# [TASK OBJECTIVE]
For this exercise, report every line of the material that includes "overall".

────────────────────

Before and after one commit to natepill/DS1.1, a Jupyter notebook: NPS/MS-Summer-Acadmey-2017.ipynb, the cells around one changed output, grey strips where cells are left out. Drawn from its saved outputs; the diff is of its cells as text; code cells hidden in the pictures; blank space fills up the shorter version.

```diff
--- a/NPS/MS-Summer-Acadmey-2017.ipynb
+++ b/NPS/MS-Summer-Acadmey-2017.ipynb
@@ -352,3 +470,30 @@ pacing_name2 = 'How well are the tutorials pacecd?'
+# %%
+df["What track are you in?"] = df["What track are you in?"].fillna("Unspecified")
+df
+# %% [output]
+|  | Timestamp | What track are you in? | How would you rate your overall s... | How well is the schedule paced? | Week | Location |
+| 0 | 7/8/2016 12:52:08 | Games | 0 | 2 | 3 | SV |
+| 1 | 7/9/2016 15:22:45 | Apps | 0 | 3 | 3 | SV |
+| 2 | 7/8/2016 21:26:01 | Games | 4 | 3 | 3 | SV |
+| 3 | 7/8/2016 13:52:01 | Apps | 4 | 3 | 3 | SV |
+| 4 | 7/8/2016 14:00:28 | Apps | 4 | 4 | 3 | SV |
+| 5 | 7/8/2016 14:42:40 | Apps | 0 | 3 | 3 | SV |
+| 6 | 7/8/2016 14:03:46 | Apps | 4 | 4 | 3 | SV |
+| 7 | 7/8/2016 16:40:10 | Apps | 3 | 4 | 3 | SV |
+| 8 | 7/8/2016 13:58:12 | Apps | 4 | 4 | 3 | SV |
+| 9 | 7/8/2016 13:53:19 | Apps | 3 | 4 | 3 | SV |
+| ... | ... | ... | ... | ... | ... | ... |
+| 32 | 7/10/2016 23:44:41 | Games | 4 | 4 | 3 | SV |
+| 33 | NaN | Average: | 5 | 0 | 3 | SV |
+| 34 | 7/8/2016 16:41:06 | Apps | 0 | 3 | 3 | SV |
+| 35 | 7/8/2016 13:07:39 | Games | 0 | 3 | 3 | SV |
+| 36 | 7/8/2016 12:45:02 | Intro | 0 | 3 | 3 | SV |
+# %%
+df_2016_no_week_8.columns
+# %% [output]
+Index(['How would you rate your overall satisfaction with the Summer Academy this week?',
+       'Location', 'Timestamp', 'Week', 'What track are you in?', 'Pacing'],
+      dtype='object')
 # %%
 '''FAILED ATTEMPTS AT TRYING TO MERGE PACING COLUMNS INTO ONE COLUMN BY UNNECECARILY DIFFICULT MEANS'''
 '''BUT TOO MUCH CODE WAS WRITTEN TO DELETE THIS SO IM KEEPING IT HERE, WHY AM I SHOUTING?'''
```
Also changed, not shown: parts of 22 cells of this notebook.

────────────────────

# [YOUR RESPONSE]
+|  | Timestamp | What track are you in? | How would you rate your overall s... | How well is the schedule paced? | Week | Location |
+Index(['How would you rate your overall satisfaction with the Summer Academy this week?',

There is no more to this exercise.